In this legislation today there is a proposal that enables the minister to prevent the delivery of restricted goods if their delivery is not in the public interest. That particular provision operates in relation to the Customs (Prohibited Imports) Regulations of 1956, particularly in relation to firearms. Under this legislation the minister will be able to detain goods to allow the incremental release of those goods or to re-export those goods. In fact, if the minister were to acquire the goods, this particular amendment would also enable the minister to provide compensation for those goods. So the very point that has raised concern in some quarters about firearms being imported into the country is being addressed by the Commonwealth just as effectively as the Commonwealth dealt with the initial problems—it was first out of the blocks—in relation to the proliferation of guns, semiautomatic type weapons and other weapons and in relation to its subsequent move on the handgun buyback.
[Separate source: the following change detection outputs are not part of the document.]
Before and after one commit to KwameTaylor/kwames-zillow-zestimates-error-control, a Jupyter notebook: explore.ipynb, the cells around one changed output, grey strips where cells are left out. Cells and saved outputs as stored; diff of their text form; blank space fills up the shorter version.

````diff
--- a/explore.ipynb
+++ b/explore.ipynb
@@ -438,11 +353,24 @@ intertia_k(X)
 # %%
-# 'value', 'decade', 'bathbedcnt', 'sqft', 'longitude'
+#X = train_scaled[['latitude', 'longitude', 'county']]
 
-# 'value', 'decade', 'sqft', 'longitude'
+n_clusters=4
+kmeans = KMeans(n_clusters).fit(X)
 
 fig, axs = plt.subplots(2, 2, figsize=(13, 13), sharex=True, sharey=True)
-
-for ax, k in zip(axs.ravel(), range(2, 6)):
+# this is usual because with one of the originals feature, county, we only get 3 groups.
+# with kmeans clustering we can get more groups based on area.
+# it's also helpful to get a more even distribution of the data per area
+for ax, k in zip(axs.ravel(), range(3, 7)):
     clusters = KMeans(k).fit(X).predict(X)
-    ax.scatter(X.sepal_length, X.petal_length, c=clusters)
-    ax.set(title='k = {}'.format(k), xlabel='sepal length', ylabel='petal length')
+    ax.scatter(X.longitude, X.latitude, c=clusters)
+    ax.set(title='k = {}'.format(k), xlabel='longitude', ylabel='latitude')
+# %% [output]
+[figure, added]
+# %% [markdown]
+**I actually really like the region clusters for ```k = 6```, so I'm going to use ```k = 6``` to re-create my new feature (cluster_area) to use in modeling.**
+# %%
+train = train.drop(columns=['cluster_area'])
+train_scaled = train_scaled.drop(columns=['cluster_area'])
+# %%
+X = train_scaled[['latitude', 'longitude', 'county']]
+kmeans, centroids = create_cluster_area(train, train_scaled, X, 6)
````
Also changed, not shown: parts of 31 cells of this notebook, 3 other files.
The government has been comprehensive in wanting to deal with that issue and I think people now see how genuine and effective it has been. Another article in the Courier-Mail, this time from 3 January 2004, stated:

FIREARM deaths in Australia dropped by almost 50 per cent during the period from 1991 to 2001.

Further, an article in the Courier-Mail on 23 February 2004 stated:

GUN-RELATED crime in Queensland has more than halved in eight years in what has been hailed as a victory for the Federal Government's controversial gun buyback scheme. Queensland Police Service figures obtained by The Courier-Mail reveal that firearms offences committed against people in the state slumped to just 400 in 2002-03—the lowest figure in at least a decade and 424 offences fewer than in 1996-97.

I want to highlight those particular provisions because, as I have said, the Commonwealth is determined on this issue to provide a better environment for all Australians. We have looked at the way in which the gun buyback scheme has operated. We have been careful to ensure that, where follow-up is required, we have revisited the scheme. The handgun buyback has caused pain, but I think people could recognise that there was a need for action—particularly after the incidents in Melbourne, which highlighted the concerns out there, and people responded to that.

I think there are many initiatives to come in relation to the importation and control of firearms in our community. The government will continue to address these matters over time with the enthusiastic support of the states, which I commend them for. I have other comments in relation to this bill but, it being 12.30 p.m., I seek leave to continue my remarks when the debate is resumed.

Leave granted; debate adjourned.